One sad outcome of the Dotcom affair is that a rogue who should not have got residency has been transformed into a national celebrity.

A second sad outcome is that factual reporting of the affair in serious news media abroad pictures us as what Americans used to call hillbillies. The Crown Law Office, police, Government Communications Security Bureau (a systemic failure, by the way, not human error) and too-little-engaged ministers have dirtied the country brand.

But for one lot it is a small windfall: Labour, the Greens and New Zealand First were on top last week.

That doesn’t equal votes. But every time the Prime Minister doesn’t look in control, a sliver of trust is eroded. Over time, if he doesn’t regroup and look in charge, that will chip at his third-term potential.

His devolved ministerial governance left GCSB in the shadows for an unseemly seven months. His devolved cabinet governance let Hekia Parata last month mismanage the Christchurch education institutional reorganisation which could have foreshadowed an innovative countrywide twenty-first century organisational system.

There is another dimension: a Labour-Green-New Zealand First opposition is now half-visible. Russel Norman has found some limited common ground with Winston Peters, who harbours deep memories of his 1998 sacking and John Key’s scorching of him in 2008. Norman, Peters and David Parker are to co-star together on an Engineers Union platform Friday week.

The three parties’ polling numbers recently have been close to a majority.

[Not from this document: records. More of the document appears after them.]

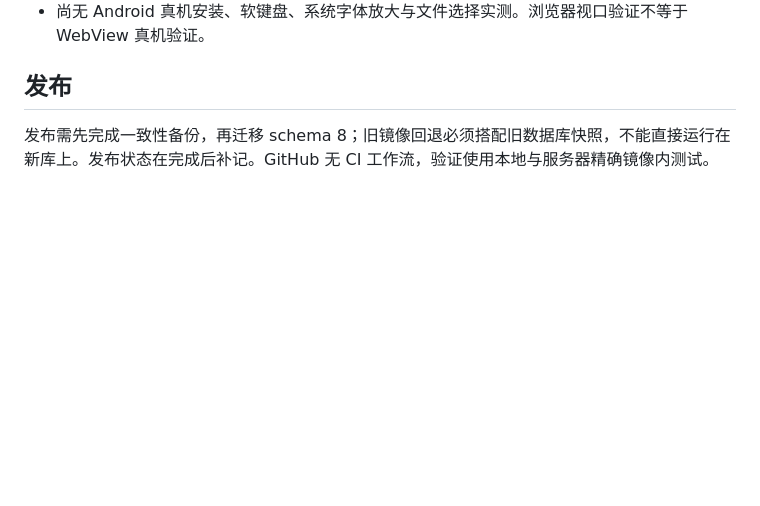
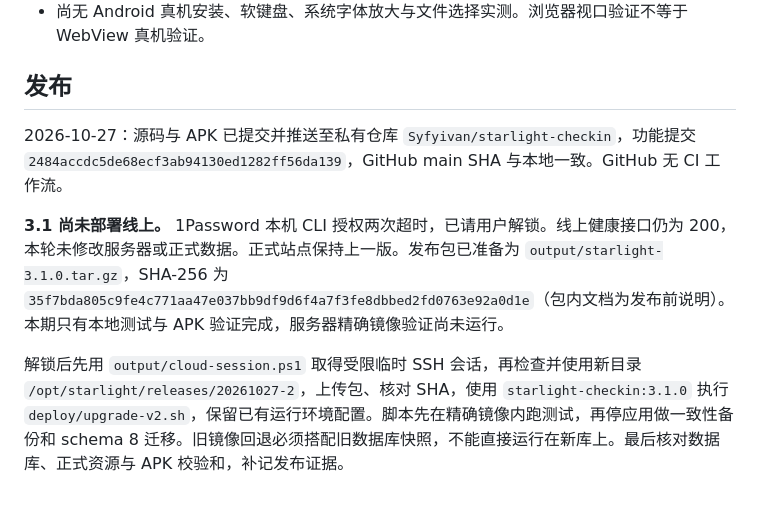
Before and after one commit to Syfyivan/starlight-checkin, a Markdown page: V3.1-HANDOFF.md, the part around the change. GitHub-like rendering; blank space fills up the shorter version.

Commit message:
docs: distinguish verified local delivery from the blocked cloud release
Not-tested: Live 3.1 deployment awaits user-controlled 1Password authorization.

```diff
--- a/V3.1-HANDOFF.md
+++ b/V3.1-HANDOFF.md
@@ -24,4 +24,8 @@
 
 ## 发布
 
-发布需先完成一致性备份，再迁移 schema 8；旧镜像回退必须搭配旧数据库快照，不能直接运行在新库上。发布状态在完成后补记。GitHub 无 CI 工作流，验证使用本地与服务器精确镜像内测试。
+2026-10-27：源码与 APK 已提交并推送至私有仓库 `Syfyivan/starlight-checkin`，功能提交 `2484accdc5de68ecf3ab94130ed1282ff56da139`，GitHub main SHA 与本地一致。GitHub 无 CI 工作流。
+
+**3.1 尚未部署线上。** 1Password 本机 CLI 授权两次超时，已请用户解锁。线上健康接口仍为 200，本轮未修改服务器或正式数据。正式站点保持上一版。发布包已准备为 `output/starlight-3.1.0.tar.gz`，SHA-256 为 `35f7bda805c9fe4c771aa47e037bb9df9d6f4a7f3fe8dbbed2fd0763e92a0d1e`（包内文档为发布前说明）。本期只有本地测试与 APK 验证完成，服务器精确镜像验证尚未运行。
+
+解锁后先用 `output/cloud-session.ps1` 取得受限临时 SSH 会话，再检查并使用新目录 `/opt/starlight/releases/20261027-2`，上传包、核对 SHA，使用 `starlight-checkin:3.1.0` 执行 `deploy/upgrade-v2.sh`，保留已有运行环境配置。脚本先在精确镜像内跑测试，再停应用做一致性备份和 schema 8 迁移。旧镜像回退必须搭配旧数据库快照，不能直接运行在新库上。最后核对数据库、正式资源与 APK 校验和，补记发布证据。
```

But that doesn’t yet translate in voters’ minds into a government-in-waiting. Apart from the gulf between Norman and Peters, Labour is not yet a lead-party-in-waiting.

One reason is that David Shearer has yet to look and sound like a prime minister-in-waiting. In his absence last Thursday Grant Robertson led the urgent debate more incisively and rumbustiously than he would have. Shearer handled an inquisitive interview panel on TV3’s Nation last weekend with assurance but could not manage the more traditional attack-entertainment Q&A show the weekend before.

Some senior Labour people are billing the conference in mid-November as his judgment day. If he can’t wow, or at least woo, delegates, pressure will grow to replace him. Most accounts say he lost to David Cunliffe (though most of those say not by much) in the informal party meetings last December before the caucus vote.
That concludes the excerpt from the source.